31.12.2014
New Year Honours 2015
Some breathalysers on sale to the UK public vary considerably in their ability to detect potentially unsafe levels of breath alcohol for driving, Oxford University researchers have found. The findings call into question the regulatory process for approving these sorts of devices for personal use, say the researchers, particularly as false reassurance about a person's safety to drive could have potentially catastrophic consequences.
Physics/Materials Science
26.12.2014
Simple model explains complex problems in an ageing heart
Simple model explains complex problems in an ageing heart

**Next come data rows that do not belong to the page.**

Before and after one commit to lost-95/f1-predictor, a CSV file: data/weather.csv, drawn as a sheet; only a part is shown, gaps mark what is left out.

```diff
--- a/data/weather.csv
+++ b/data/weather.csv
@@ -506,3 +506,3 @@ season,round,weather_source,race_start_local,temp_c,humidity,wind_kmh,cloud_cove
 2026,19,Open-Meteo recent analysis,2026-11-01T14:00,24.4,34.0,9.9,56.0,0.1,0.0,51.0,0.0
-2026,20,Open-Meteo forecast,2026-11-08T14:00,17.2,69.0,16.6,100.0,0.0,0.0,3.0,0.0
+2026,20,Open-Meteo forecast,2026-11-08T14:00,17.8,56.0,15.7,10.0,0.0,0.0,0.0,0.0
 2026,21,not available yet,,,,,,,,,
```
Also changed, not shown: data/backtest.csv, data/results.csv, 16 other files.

Scientists at Imperial College London have developed a model that helps explain why we are more likely to develop an abnormal heartbeat with age. The simple mathematical model also suggests why current treatments for the condition are not always successful. The model mimics how heart muscle tissue changes as we get older, focusing on how the muscle cells in the heart link together to pass electrical signals that create the heartbeat.
Environment/Sustainable Development - Earth Sciences

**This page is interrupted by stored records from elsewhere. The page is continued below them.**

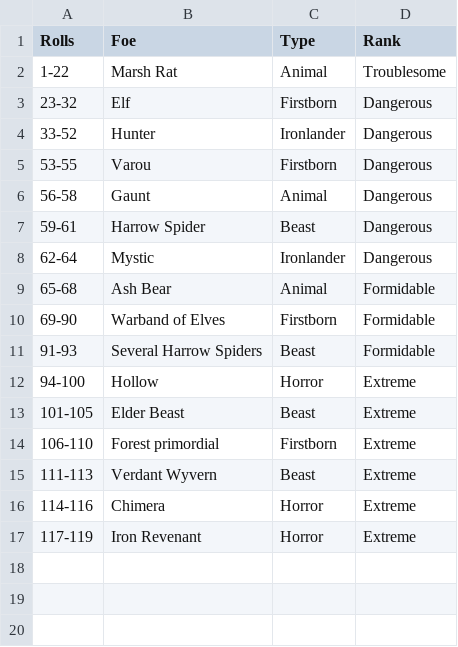
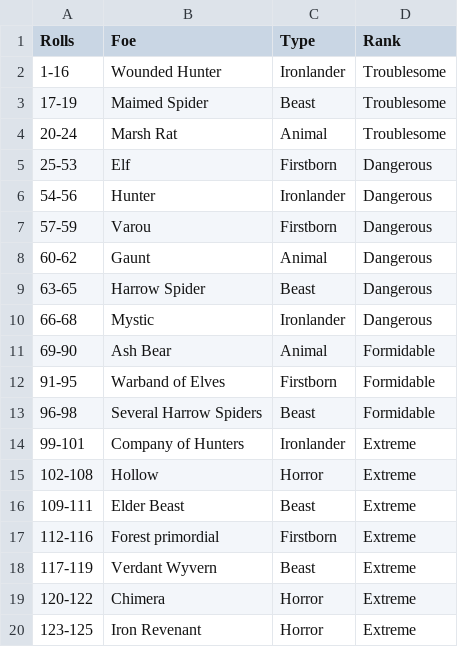
Before and after one commit to JasonThomasData/ironsworn_oracles, a CSV file: encounter_tables/oracles/deep_wilds_oracle.csv, drawn as a sheet.

```diff
--- a/encounter_tables/oracles/deep_wilds_oracle.csv
+++ b/encounter_tables/oracles/deep_wilds_oracle.csv
@@ -1,17 +1,20 @@
 "Rolls","Foe","Type","Rank"
-"1-22","Marsh Rat","Animal","Troublesome"
-"23-32","Elf","Firstborn","Dangerous"
-"33-52","Hunter","Ironlander","Dangerous"
-"53-55","Varou","Firstborn","Dangerous"
-"56-58","Gaunt","Animal","Dangerous"
-"59-61","Harrow Spider","Beast","Dangerous"
-"62-64","Mystic","Ironlander","Dangerous"
-"65-68","Ash Bear","Animal","Formidable"
-"69-90","Warband of Elves","Firstborn","Formidable"
-"91-93","Several Harrow Spiders","Beast","Formidable"
-"94-100","Hollow","Horror","Extreme"
-"101-105","Elder Beast","Beast","Extreme"
-"106-110","Forest primordial","Firstborn","Extreme"
-"111-113","Verdant Wyvern","Beast","Extreme"
-"114-116","Chimera","Horror","Extreme"
-"117-119","Iron Revenant","Horror","Extreme"
+"1-16","Wounded Hunter","Ironlander","Troublesome"
+"17-19","Maimed Spider","Beast","Troublesome"
+"20-24","Marsh Rat","Animal","Troublesome"
+"25-53","Elf","Firstborn","Dangerous"
+"54-56","Hunter","Ironlander","Dangerous"
+"57-59","Varou","Firstborn","Dangerous"
+"60-62","Gaunt","Animal","Dangerous"
+"63-65","Harrow Spider","Beast","Dangerous"
+"66-68","Mystic","Ironlander","Dangerous"
+"69-90","Ash Bear","Animal","Formidable"
+"91-95","Warband of Elves","Firstborn","Formidable"
+"96-98","Several Harrow Spiders","Beast","Formidable"
+"99-101","Company of Hunters","Ironlander","Extreme"
+"102-108","Hollow","Horror","Extreme"
+"109-111","Elder Beast","Beast","Extreme"
+"112-116","Forest primordial","Firstborn","Extreme"
+"117-119","Verdant Wyvern","Beast","Extreme"
+"120-122","Chimera","Horror","Extreme"
+"123-125","Iron Revenant","Horror","Extreme"
```
Also changed, not shown: encounter_tables/foes/deep_wilds_foes.csv, encounter_tables/foes/ragged_coast_foes.csv, 15 other files.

24.12.2014
Climate change threat to mussels’ shells
The world's mussel population could be under threat as climate change causes oceans to become increasingly acidic, scientists have discovered. In a new paper published today (Wednesday 24 December) in the Royal Society's journal Interface , researchers from the University of Glasgow describe how mussels' shells become more brittle when they are formed in more acidic water.

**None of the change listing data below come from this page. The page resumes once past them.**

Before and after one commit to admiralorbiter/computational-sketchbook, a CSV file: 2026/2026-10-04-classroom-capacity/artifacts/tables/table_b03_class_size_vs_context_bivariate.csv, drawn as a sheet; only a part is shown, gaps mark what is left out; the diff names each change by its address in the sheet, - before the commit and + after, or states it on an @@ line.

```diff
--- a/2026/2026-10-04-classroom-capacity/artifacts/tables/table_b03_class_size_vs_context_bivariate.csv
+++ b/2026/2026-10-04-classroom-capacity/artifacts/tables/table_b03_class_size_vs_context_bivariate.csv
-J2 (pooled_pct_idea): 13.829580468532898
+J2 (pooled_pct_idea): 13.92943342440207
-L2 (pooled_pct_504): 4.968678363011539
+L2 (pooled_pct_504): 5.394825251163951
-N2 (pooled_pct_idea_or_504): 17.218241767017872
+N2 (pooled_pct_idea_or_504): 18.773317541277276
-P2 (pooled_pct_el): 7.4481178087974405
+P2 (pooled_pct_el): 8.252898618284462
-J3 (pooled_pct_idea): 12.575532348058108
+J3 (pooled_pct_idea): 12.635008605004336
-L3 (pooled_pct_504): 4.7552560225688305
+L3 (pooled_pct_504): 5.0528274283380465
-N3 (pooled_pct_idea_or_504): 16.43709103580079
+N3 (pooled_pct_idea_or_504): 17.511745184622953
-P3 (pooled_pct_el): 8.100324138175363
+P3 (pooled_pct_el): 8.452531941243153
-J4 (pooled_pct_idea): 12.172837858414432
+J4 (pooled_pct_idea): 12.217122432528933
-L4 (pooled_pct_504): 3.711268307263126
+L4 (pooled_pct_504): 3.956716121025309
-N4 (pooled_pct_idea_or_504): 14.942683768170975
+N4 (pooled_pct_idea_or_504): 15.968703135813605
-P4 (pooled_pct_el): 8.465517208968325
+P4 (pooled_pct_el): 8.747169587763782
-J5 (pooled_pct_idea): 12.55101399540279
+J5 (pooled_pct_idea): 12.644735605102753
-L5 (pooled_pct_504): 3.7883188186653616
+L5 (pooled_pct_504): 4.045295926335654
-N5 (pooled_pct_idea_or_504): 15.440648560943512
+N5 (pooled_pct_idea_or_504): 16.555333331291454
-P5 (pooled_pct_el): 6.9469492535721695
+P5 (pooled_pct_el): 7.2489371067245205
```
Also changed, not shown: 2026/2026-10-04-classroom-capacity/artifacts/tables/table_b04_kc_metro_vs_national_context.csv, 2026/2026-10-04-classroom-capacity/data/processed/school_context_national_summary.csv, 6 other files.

Life Sciences
24.12.2014
Ants show left bias when exploring new spaces
24 December 2014 Unlike Derek Zoolander, ants don't have any difficulty turning left. New research from the University of Bristol, published today in Biology Letters, has found that the majority of rock ants instinctively go left when entering unknown spaces. PhD student Edmund Hunt and colleagues studied how Temnothorax albipennis ants explore nest cavities and negotiate through branching mazes.
Life Sciences
23.12.2014
Cholesterol in food causes inflammation in gut lining
Cholesterol in food causes inflammation in gut lining
Scientists have discovered a possible way in which high fat diets might lead to inflammation in the gut. Working with mice and zebrafish, researchers at Imperial College London discovered that cholesterol, a component of fatty foods, triggers an inflammatory response in the cells lining the gut and impairs the movement of food through the gut.
Medicine/Pharmacology - Life Sciences
23.12.2014
First results from Ebola vaccine trial show acceptable safety profile
o GSK/NIH Ebola vaccine is 'well tolerated' and generates an immune response o Larger trials in West Africa are needed to tell whether immune responses are large enough to protect against Ebola infection and disease o Results from Oxford University and other safety trials will inform plans for larger trials The first results from a trial of a candidate Ebola vaccine at Oxford University suggest the vaccine has an acceptable safety profile at the doses tested, and is able to generate an immune response.
Life Sciences - Medicine/Pharmacology
23.12.2014
Using light to understand the brain
Using light to understand the brain
UCL researchers have developed an innovative way to understand how the brain works by using flashes of light, allowing them to both 'read' and 'write' brain signals. The new technique, described , combines two cutting-edge technologies for reading and writing electrical activity in the brain. First, genetically encoded activity sensors enable neuroscientists to engineer nerve cells to visibly light up when they are active.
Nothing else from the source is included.